Tumbbad, the title of the film is named after a village located in Maharashtra and it is where some of the film was shot. The epic narrative of Tumbbad is segmented into chapters unfolding over four decades and specific timeframes including 1918, 1933 and 1947, providing a historical arc that augments the ambitious scale of the production. Tumbbad is based on a short story ‘Aaji’ written by the Marathi horror writer Narayan Dharap and which was originally influenced by the American writers H. P Lovecraft and Stephen King. The story is rooted in a cross-cultural mythology that borrows from India and beyond, focusing on the archetypal Indian trope of the Mother Goddess as a demonic eternal creature that tempts, corrupts and devours the greed of men across the ages. Hastar, the fallen demon is also a reference to H. P. Lovecraft and Ambrose Bierce’s ‘Hastur’ – an octopoid creature with limitless powers. Hastar is a deeply primordial image and provokes both a revulsion and a morbid fascination with the repressed.

What makes Tumbbad an exceptional work in the Indian horror genre is expressly the sickly ambiance which is maintained throughout. Tumbbad’s tactile and sensory approach recalls atmospheric American films including Michael Mann’s The Keep (1983) and William Friedkin’s Sorcerer (1977), combining the supernatural, mythological and historical into something deeply atavistic. The expressionistic use of ancient landscapes juxtaposed to the tumultuous weather particularly the torrential rain permeates everything with an unsettling cadence. Moreover, the inspired production design and brilliant cinematography is suitably amplified by visual effects that demonstrate a technical finesse not often witnessed in Indian cinema. The womb like habitat in which the demon resides is a terrifying subterranean imagining of a kind of purgatory not bound by time or space, projecting our deepest nightmarish anxieties.

Tumbbad first premiered at the prestigious Venice Film Festival in 2018 and was met with a favourable critical response both in India and internationally, and has steadily attracted a cult status. Tumbbad also reunited the talents of producer Soham Shah and producer/director Anand Gandhi who had first collaborated on the seminal film Ship of Theseus in 2012 and which is now considered to be one of the key films to kickstart the new wave of Indian independent cinema that is still going strong. Overlooked and underseen, Tumbbad is an unmissable entry in the rapidly evolving oeuvre of contemporary international horror cinema; a bewitching and meaty horror film with a primal cultural sensibility, using tropes of the body horror sub-genre to offer what is a haunting but perennial treatise on greed, and which ultimately gives the work an irrefutably universal resonance.

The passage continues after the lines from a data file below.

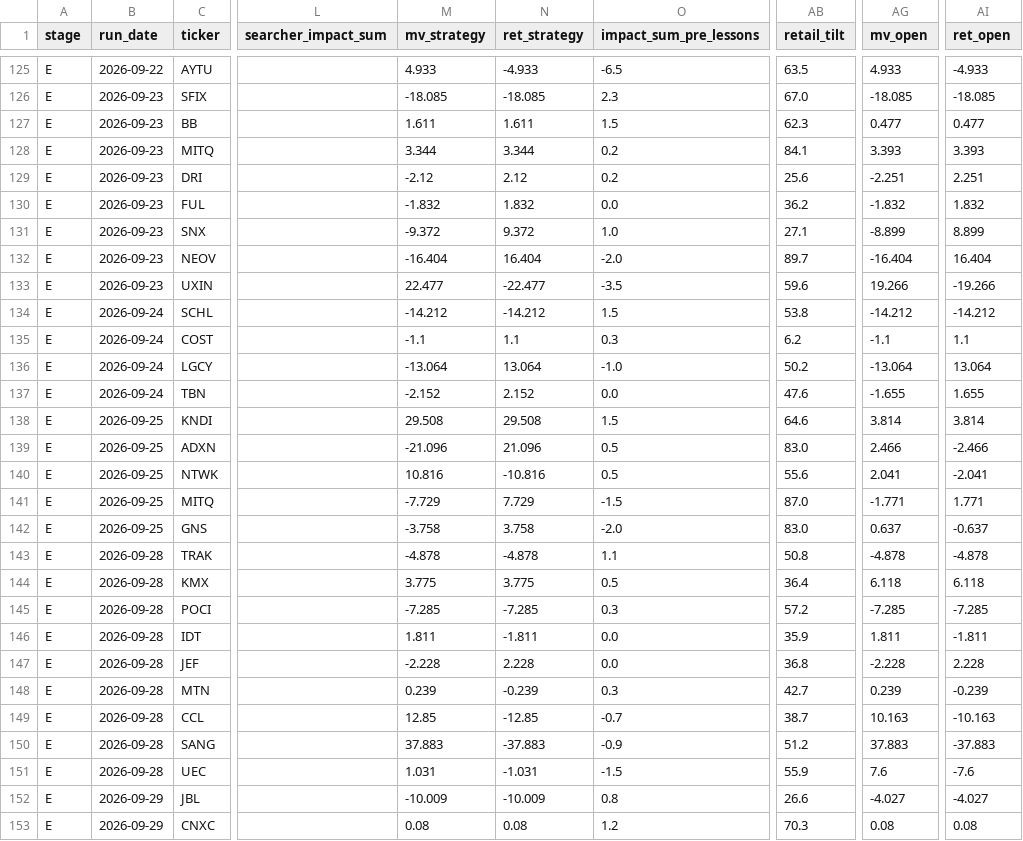
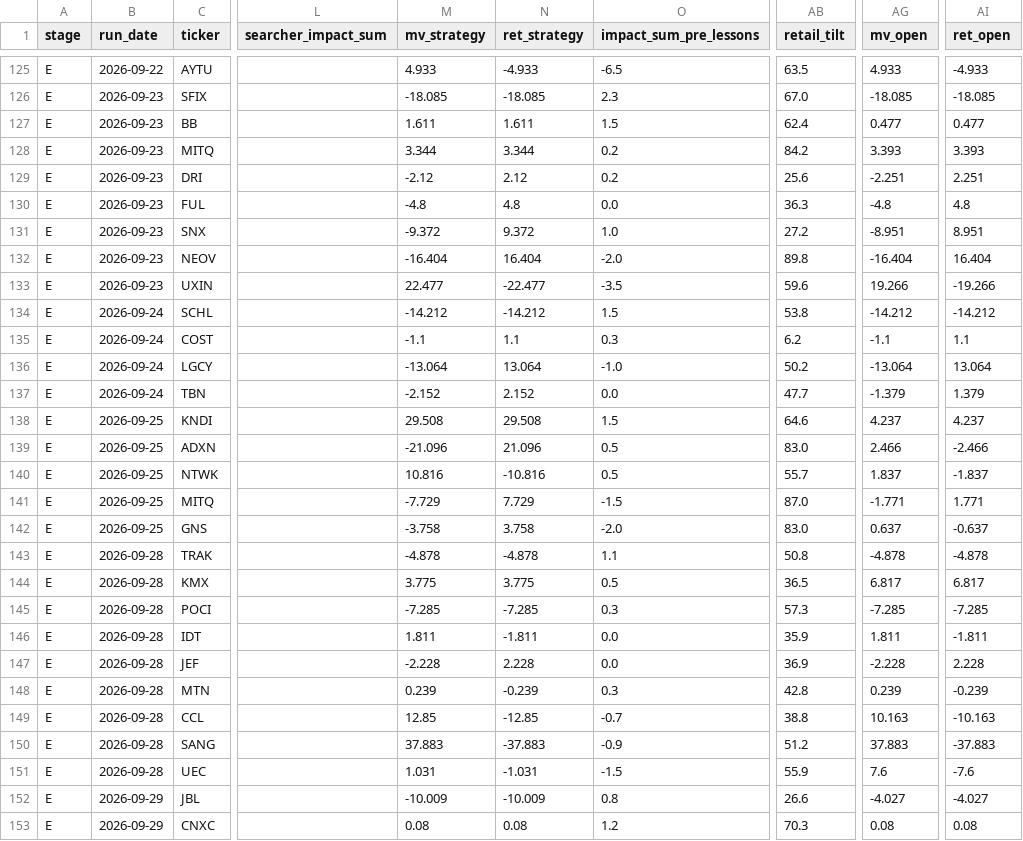
Before and after one commit to robertsben333-cmyk/claude_research, a CSV file: dashboard/data/names.csv, drawn as a sheet; only a part is shown, gaps mark what is left out; the diff covers the shown part only; the diff names each change by its address in the sheet, - before the commit and + after, or states it on an @@ line.

```diff
--- a/dashboard/data/names.csv
+++ b/dashboard/data/names.csv
-AB127 (retail_tilt): 62.3
+AB127 (retail_tilt): 62.4
-AB128 (retail_tilt): 84.1
+AB128 (retail_tilt): 84.2
-M130 (mv_strategy): -1.832
+M130 (mv_strategy): -4.8
-N130 (ret_strategy): 1.832
+N130 (ret_strategy): 4.8
-AB130 (retail_tilt): 36.2
+AB130 (retail_tilt): 36.3
-AG130 (mv_open): -1.832
+AG130 (mv_open): -4.8
-AI130 (ret_open): 1.832
+AI130 (ret_open): 4.8
-AB131 (retail_tilt): 27.1
+AB131 (retail_tilt): 27.2
-AG131 (mv_open): -8.899
+AG131 (mv_open): -8.951
-AI131 (ret_open): 8.899
+AI131 (ret_open): 8.951
-AB132 (retail_tilt): 89.7
+AB132 (retail_tilt): 89.8
-AB137 (retail_tilt): 47.6
+AB137 (retail_tilt): 47.7
-AG137 (mv_open): -1.655
+AG137 (mv_open): -1.379
-AI137 (ret_open): 1.655
+AI137 (ret_open): 1.379
-AG138 (mv_open): 3.814
+AG138 (mv_open): 4.237
-AI138 (ret_open): 3.814
+AI138 (ret_open): 4.237
-AB140 (retail_tilt): 55.6
+AB140 (retail_tilt): 55.7
-AG140 (mv_open): 2.041
+AG140 (mv_open): 1.837
-AI140 (ret_open): -2.041
+AI140 (ret_open): -1.837
-AB144 (retail_tilt): 36.4
+AB144 (retail_tilt): 36.5
-AG144 (mv_open): 6.118
+AG144 (mv_open): 6.817
-AI144 (ret_open): 6.118
+AI144 (ret_open): 6.817
-AB145 (retail_tilt): 57.2
+AB145 (retail_tilt): 57.3
-AB147 (retail_tilt): 36.8
+AB147 (retail_tilt): 36.9
-AB148 (retail_tilt): 42.7
+AB148 (retail_tilt): 42.8
-AB149 (retail_tilt): 38.7
+AB149 (retail_tilt): 38.8
```
Also changed, not shown: 82 edited cells elsewhere in this file, dashboard/data/names_panel.csv, 8 other files.
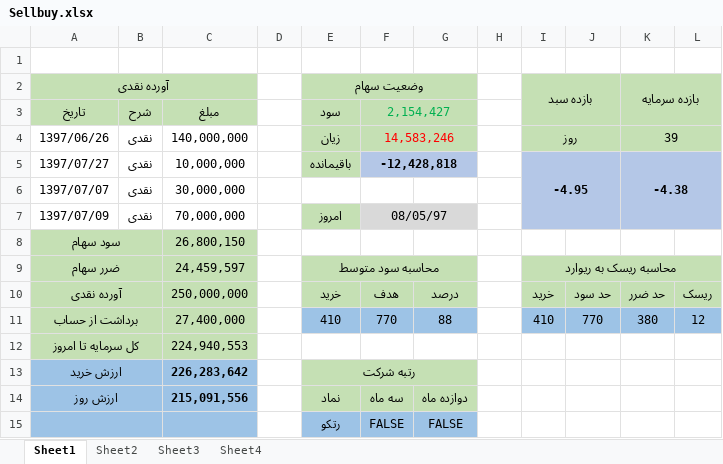
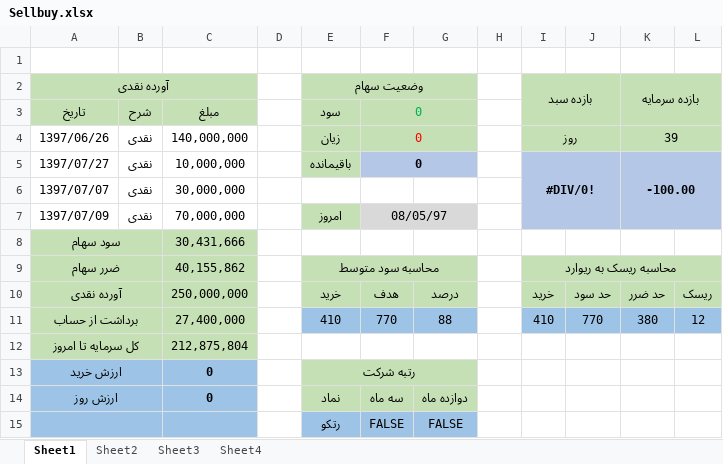
Before and after one commit to mrezakhd1/Excel_SellBuy, an Excel workbook: Sellbuy.xlsx, sheet Sheet1, drawn as a sheet; values as stored, in another font and other column widths than the file's, no borders; the diff names each change by its address in the sheet, - before the commit and + after, or states it on an @@ line.

```diff
--- a/Sellbuy.xlsx (sheet Sheet1)
+++ b/Sellbuy.xlsx (sheet Sheet1)
-F3: 2,154,427
+F3: 0
-F4: 14,583,246
+F4: 0
-F5: -12,428,818
+F5: 0
-I5: -4.95
+I5: #DIV/0!
-K5: -4.38
+K5: -100.00
-C8: 26,800,150
+C8: 30,431,666
-C9: 24,459,597
+C9: 40,155,862
-C12: 224,940,553
+C12: 212,875,804
-C13: 226,283,642
+C13: 0
-C14: 215,091,556
+C14: 0
```
Also changed, not shown: sheet Sheet3, sheet Sheet2.
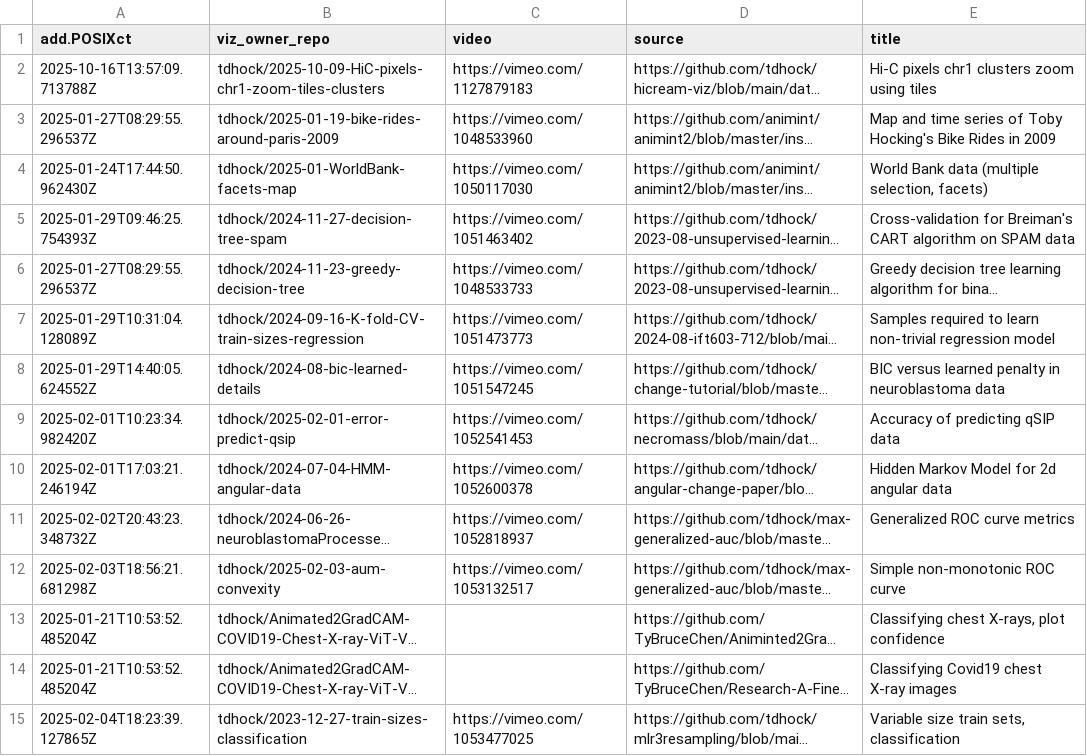
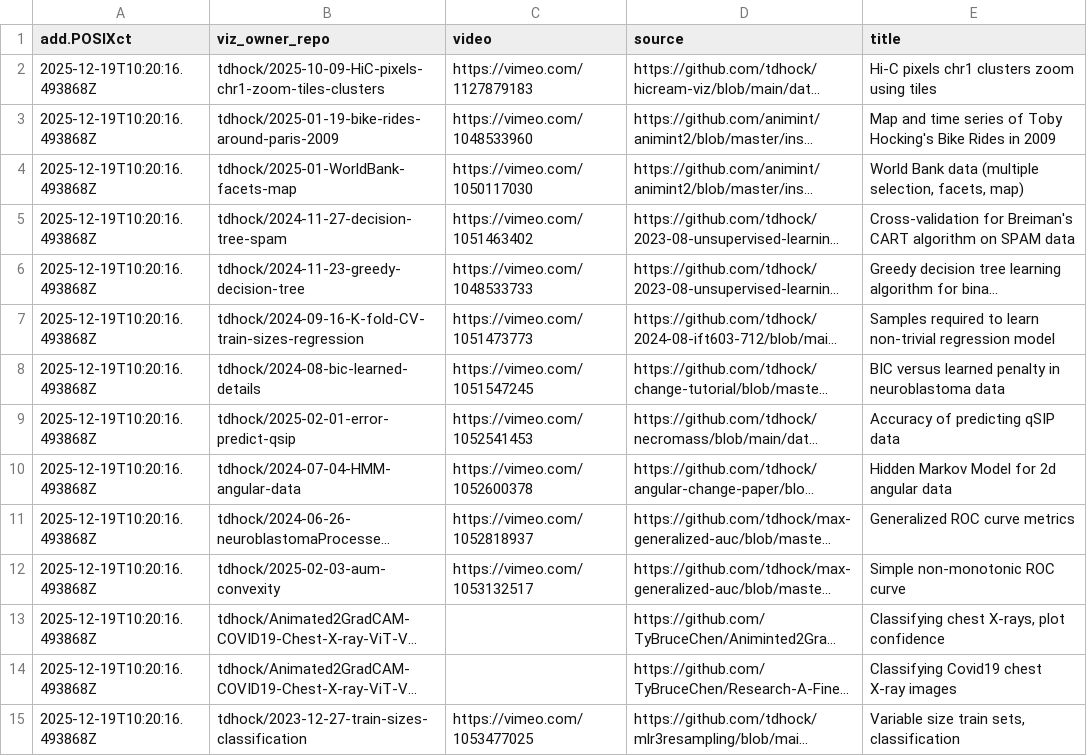
Before and after one commit to tdhock/gallery, a CSV file: meta.csv, drawn as a sheet; only a part is shown; long unchanged cells end in …; the diff covers the shown part only; the diff names each change by its address in the sheet, - before the commit and + after, or states it on an @@ line.

```diff
--- a/meta.csv
+++ b/meta.csv
-A2 (add.POSIXct): 2025-10-16T13:57:09.713788Z
+A2 (add.POSIXct): 2025-12-19T10:20:16.493868Z
-A3 (add.POSIXct): 2025-01-27T08:29:55.296537Z
+A3 (add.POSIXct): 2025-12-19T10:20:16.493868Z
-A4 (add.POSIXct): 2025-01-24T17:44:50.962430Z
+A4 (add.POSIXct): 2025-12-19T10:20:16.493868Z
-E4 (title): …(multiple selection, facets)
+E4 (title): …(multiple selection, facets, map)
-A5 (add.POSIXct): 2025-01-29T09:46:25.754393Z
+A5 (add.POSIXct): 2025-12-19T10:20:16.493868Z
-A6 (add.POSIXct): 2025-01-27T08:29:55.296537Z
+A6 (add.POSIXct): 2025-12-19T10:20:16.493868Z
-A7 (add.POSIXct): 2025-01-29T10:31:04.128089Z
+A7 (add.POSIXct): 2025-12-19T10:20:16.493868Z
-A8 (add.POSIXct): 2025-01-29T14:40:05.624552Z
+A8 (add.POSIXct): 2025-12-19T10:20:16.493868Z
-A9 (add.POSIXct): 2025-02-01T10:23:34.982420Z
+A9 (add.POSIXct): 2025-12-19T10:20:16.493868Z
-A10 (add.POSIXct): 2025-02-01T17:03:21.246194Z
+A10 (add.POSIXct): 2025-12-19T10:20:16.493868Z
-A11 (add.POSIXct): 2025-02-02T20:43:23.348732Z
+A11 (add.POSIXct): 2025-12-19T10:20:16.493868Z
-A12 (add.POSIXct): 2025-02-03T18:56:21.681298Z
+A12 (add.POSIXct): 2025-12-19T10:20:16.493868Z
-A13:A14 (add.POSIXct): 2025-01-21T10:53:52.485204Z
+A13:A14 (add.POSIXct): 2025-12-19T10:20:16.493868Z
-A15 (add.POSIXct): 2025-02-04T18:23:39.127865Z
+A15 (add.POSIXct): 2025-12-19T10:20:16.493868Z
```
Also changed, not shown: 43 edited cells elsewhere in this file, error.csv, 1 other file.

Dr Omar Ahmed is a UK based film scholar and international curator of South Asian Cinema. He co-curates HOME’s annual season of ‘Not Just Bollywood’ and is currently writing a book on Indian Parallel Cinema.